Subdivision (c) of section 425.16 awards attorney's fees and costs to defendants who prevail on special motions to strike. Because we have determined defendants should not have prevailed on their motion to strike, it follows that they are not entitled to the fees and costs the trial court awarded them. Moreover, if upon remand of this case the trial court determines that defendants' motion to strike was frivolous or.was solely intended to cause unnecessary delay, the trial court shall award plaintiff his trial court costs pursuant to Section 128.5 of the Code of Civil Procedure. (§ 425.16, subd. (c).)
Plaintiff requests an award of attorney's fees and costs incurred by him in this appeal. If a statute authorizes an award of attorney's fees at the trial court level, then appellate attorney's fees are also recoverable unless the statute specifically provides otherwise. (Liu v. Moore (1999) 69 Cal.App.4th 745, 754, 81 Cal.Rptr.2d 807.) Section 425.16 does not specifically preclude recovery of attorney's fees in appeals involving review of section 425.16 motions to strike. However, as noted above, under section 425.16, a plaintiff may only receive trial court attorney's fees under qualified conditions. Therefore, if plaintiff convinces the trial court that such conditions exist in this case, the trial court should award plaintiff reasonable appellate attorney's fees. In any event, as the prevailing party in this appeal, plaintiff is entitled to his appellate costs under rule 26 of the California Rules Court.
The judgment of dismissal and the order awarding attorney's fees are reversed in their entirety, and the cause is remanded for further proceedings consistent with the views expressed herein. Costs on appeal to plaintiff.
KITCHING, J., and PERLUSS, J.
Just as a trial court would do if defendants had demurred to the complaint on the ground of uncertainly as to the identity of the actual plaintiff, we will "give the complaint a reasonable interpretation, reading it as a whole and its parts in their context." (Blank v. Kirwan (1985) 39 Cal.3d 311, 318, 216 Cal.Rptr. 718, 703 P.2d 58.) In doing so, it is clear that the statements and allegations summarized above would be meaningless if they were not construed to mean that the candidate himself, Christiansen, is the actual plaintiff. Code of Civil Procedure, section 367 requires that suits be "prosecuted in the name of the real party in interest, except as otherwise provided by statute." The real party in interest is the person who, under the substantive law, possesses the right sued upon. (Gantman v. United Pacific Ins. Co. (1991) 232 Cal.App.3d 1560, 1566, 284 Cal.Rptr. 188.) Obviously, Christiansen's political action committee itself can have no cause of action for infliction of emotional distress, interference with Christiansen's employee benefits, or relief under Civil Code section 52.1. In this opinion, therefore, we use the term "plaintiff" to mean Christiansen himself, not his political action committee. On remand of this case, Christiansen can amend the complaint to name himself as the plaintiff. (Cloud v. Northrop Grumman Corp. (1998) 67 Cal.App.4th 995, 1004, 79 Cal.Rptr.2d 544 et seq.)

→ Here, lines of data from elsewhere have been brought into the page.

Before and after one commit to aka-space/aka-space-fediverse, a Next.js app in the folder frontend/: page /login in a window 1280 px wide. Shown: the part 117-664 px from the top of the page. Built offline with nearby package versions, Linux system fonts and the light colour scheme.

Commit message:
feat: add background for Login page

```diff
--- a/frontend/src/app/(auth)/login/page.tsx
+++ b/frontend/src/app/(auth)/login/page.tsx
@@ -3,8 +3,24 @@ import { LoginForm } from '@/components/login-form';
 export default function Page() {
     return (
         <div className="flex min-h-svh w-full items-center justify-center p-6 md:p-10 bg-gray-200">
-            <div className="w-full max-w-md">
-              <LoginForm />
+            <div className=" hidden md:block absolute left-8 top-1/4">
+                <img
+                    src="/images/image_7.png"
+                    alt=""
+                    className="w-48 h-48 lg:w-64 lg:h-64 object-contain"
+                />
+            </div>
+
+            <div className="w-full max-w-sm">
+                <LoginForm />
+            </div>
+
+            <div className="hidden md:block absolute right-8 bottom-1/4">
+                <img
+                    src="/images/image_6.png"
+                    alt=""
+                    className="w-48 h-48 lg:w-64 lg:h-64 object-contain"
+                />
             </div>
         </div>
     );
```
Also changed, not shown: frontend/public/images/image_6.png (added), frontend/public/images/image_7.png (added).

"(2) In making its determination, the court shall consider the pleadings, and supporting and opposing affidavits stating the facts upon which the liability or defense is based." (Italics added.)

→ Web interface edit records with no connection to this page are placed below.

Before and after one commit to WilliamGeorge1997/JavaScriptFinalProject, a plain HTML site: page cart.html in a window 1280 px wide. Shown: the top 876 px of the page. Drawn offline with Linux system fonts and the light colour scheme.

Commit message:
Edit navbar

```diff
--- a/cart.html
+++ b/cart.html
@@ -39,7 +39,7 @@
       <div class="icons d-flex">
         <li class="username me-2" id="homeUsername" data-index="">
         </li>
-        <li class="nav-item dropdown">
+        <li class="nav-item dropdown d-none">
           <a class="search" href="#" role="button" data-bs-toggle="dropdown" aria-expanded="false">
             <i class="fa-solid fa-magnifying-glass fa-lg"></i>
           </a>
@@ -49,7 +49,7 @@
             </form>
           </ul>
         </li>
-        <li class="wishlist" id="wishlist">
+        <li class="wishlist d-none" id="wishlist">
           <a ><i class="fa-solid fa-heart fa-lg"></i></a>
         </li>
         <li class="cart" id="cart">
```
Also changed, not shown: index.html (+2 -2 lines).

Subdivision (e) of section 425.16 states: "As used in this section, `act in furtherance of a person's right of petition or free speech under the United States or California Constitution in connection with a public issue' includes (l) any written or oral statement or writing made before a legislative, executive, or judicial proceeding, or any other official proceeding authorized by law; (2) any written or oral statement or writing made in connection with an issue under consideration or review by a legislative, executive, or judicial body, or any other official proceeding authorized by law; (3) any written or oral statement or writing made in a place open to the public or a public forum in connection with an issue of public interest; (4) or any other conduct in furtherance of the exercise of the constitutional right of petition or the constitutional right of free speech in connection with a public issue or an issue of public interest."